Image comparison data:
•••

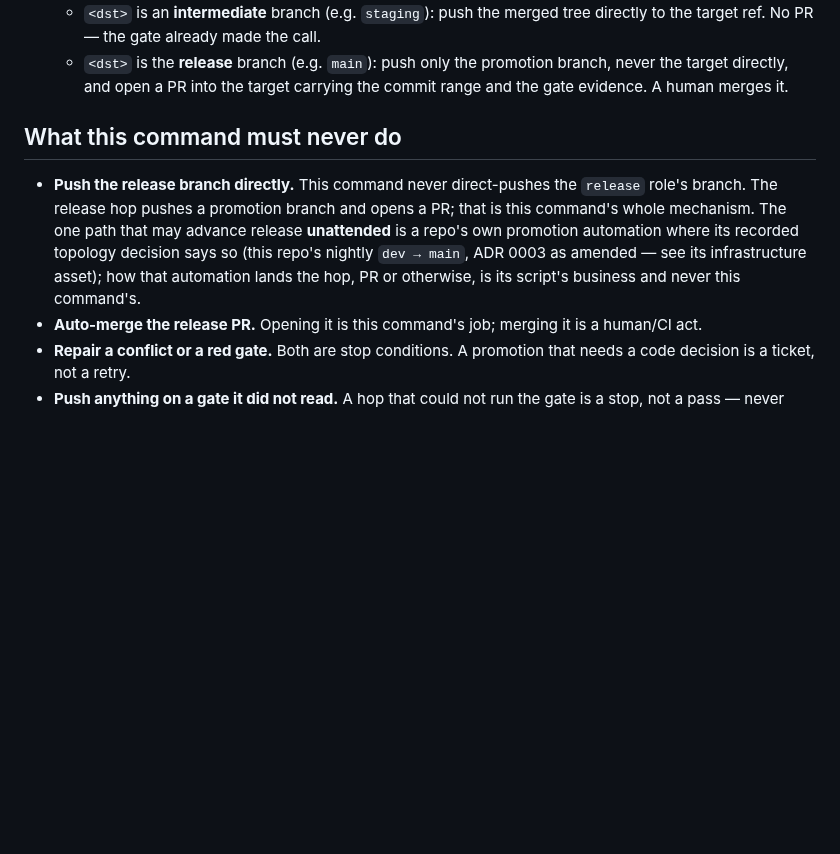
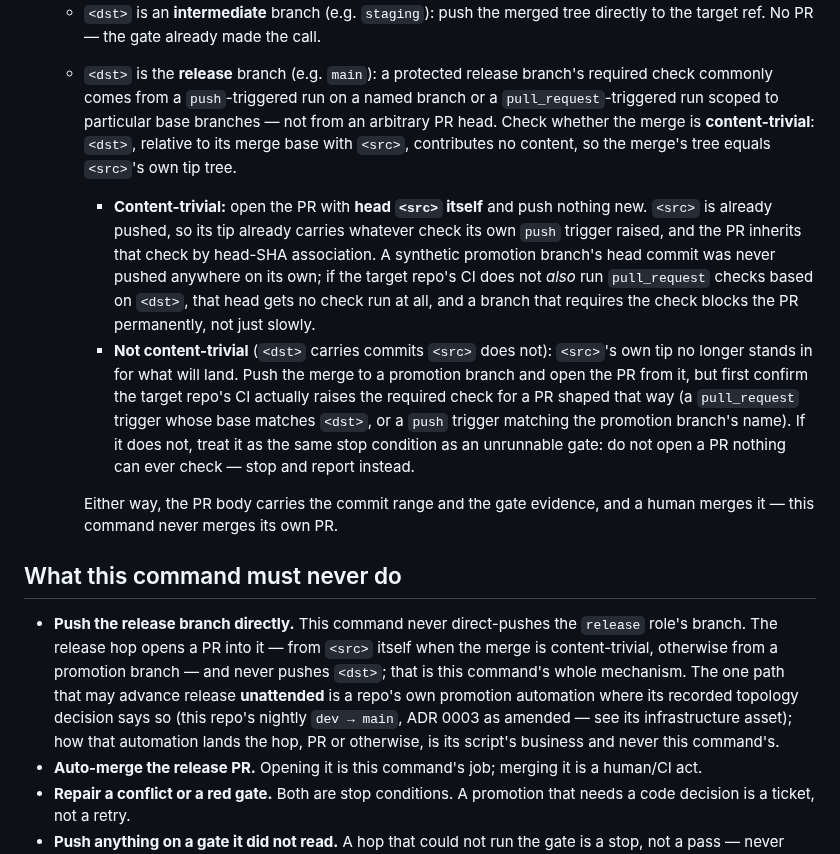
Before and after one commit to sluengen/harness, a Markdown page: skills/promote/SKILL.md, the part around the change. Rendered like a GitHub page; blank space fills up the shorter version.

Commit message:
fix(promote): pick the release PR head that CI can actually check
The release-hop step pushed a synthetic promotion branch and opened the PR
from it unconditionally. A branch whose CI only raises checks on push to
named branches (or on pull_request events scoped to a particular base) never
raises a check run for that branch's head, so a protected release branch's
required check can never be satisfied and the PR is permanently blocked, not
merely slow. Observed live: sluengen/harness#551 was blocked exactly this
way, and PR sluengen/harness#552 worked around it by opening head=dev
base=main directly, reusing dev's own already-green push-triggered check.

The step now opens the PR from the source branch itself when the merge onto
the target is content-trivial (mirroring the mechanism ADR 0003's 2026-08-19
amendment already recorded for this repo's nightly automation), and falls
back to a promotion branch — with an explicit CI-reachability check — only
when the target carries content the source does not.

Co-Authored-By: Claude Sonnet 5 <noreply@anthropic.com>

```diff
--- a/skills/promote/SKILL.md
+++ b/skills/promote/SKILL.md
@@ -69,19 +69,43 @@ resolver is what changes, not the command.
 4. **On green, publish.** The hop selects the mechanism:
    - `<dst>` is an **intermediate** branch (e.g. `staging`): push the merged
      tree directly to the target ref. No PR — the gate already made the call.
-   - `<dst>` is the **release** branch (e.g. `main`): push only the promotion
-     branch, never the target directly, and open a PR into the target carrying
-     the commit range and the gate evidence. A human merges it.
+   - `<dst>` is the **release** branch (e.g. `main`): a protected release
+     branch's required check commonly comes from a `push`-triggered run on a
+     named branch or a `pull_request`-triggered run scoped to particular base
+     branches — not from an arbitrary PR head. Check whether the merge is
+     **content-trivial**: `<dst>`, relative to its merge base with `<src>`,
+     contributes no content, so the merge's tree equals `<src>`'s own tip tree.
+     - **Content-trivial:** open the PR with **head `<src>` itself** and push
+       nothing new. `<src>` is already pushed, so its tip already carries
+       whatever check its own `push` trigger raised, and the PR inherits that
+       check by head-SHA association. A synthetic promotion branch's head
+       commit was never pushed anywhere on its own; if the target repo's CI
+       does not *also* run `pull_request` checks based on `<dst>`, that head
+       gets no check run at all, and a branch that requires the check blocks
+       the PR permanently, not just slowly.
+     - **Not content-trivial** (`<dst>` carries commits `<src>` does not):
+       `<src>`'s own tip no longer stands in for what will land. Push the
+       merge to a promotion branch and open the PR from it, but first confirm
+       the target repo's CI actually raises the required check for a PR
+       shaped that way (a `pull_request` trigger whose base matches `<dst>`,
+       or a `push` trigger matching the promotion branch's name). If it does
+       not, treat it as the same stop condition as an unrunnable gate: do not
+       open a PR nothing can ever check — stop and report instead.
+
+     Either way, the PR body carries the commit range and the gate evidence,
+     and a human merges it — this command never merges its own PR.
 
 ## What this command must never do
 
 - **Push the release branch directly.** This command never direct-pushes the
-  `release` role's branch. The release hop pushes a promotion branch and opens
-  a PR; that is this command's whole mechanism. The one path that may advance
-  release **unattended** is a repo's own promotion automation where its recorded
-  topology decision says so (this repo's nightly `dev → main`, ADR 0003 as
-  amended — see its infrastructure asset); how that automation lands the hop,
-  PR or otherwise, is its script's business and never this command's.
+  `release` role's branch. The release hop opens a PR into it — from `<src>`
+  itself when the merge is content-trivial, otherwise from a promotion branch
+  — and never pushes `<dst>`; that is this command's whole mechanism. The one
+  path that may advance release **unattended** is a repo's own promotion
+  automation where its recorded topology decision says so (this repo's
+  nightly `dev → main`, ADR 0003 as amended — see its infrastructure asset);
+  how that automation lands the hop, PR or otherwise, is its script's business
+  and never this command's.
 - **Auto-merge the release PR.** Opening it is this command's job; merging it
   is a human/CI act.
 - **Repair a conflict or a red gate.** Both are stop conditions. A promotion
```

•••

The problem: From the entries above, copy out every line where the string "command" appears.

Answer for this exercise:
@@ -69,19 +69,43 @@ resolver is what changes, not the command.
+     and a human merges it — this command never merges its own PR.
 ## What this command must never do
 - **Push the release branch directly.** This command never direct-pushes the
-  a PR; that is this command's whole mechanism. The one path that may advance
-  PR or otherwise, is its script's business and never this command's.
+  — and never pushes `<dst>`; that is this command's whole mechanism. The one
+  and never this command's.
 - **Auto-merge the release PR.** Opening it is this command's job; merging it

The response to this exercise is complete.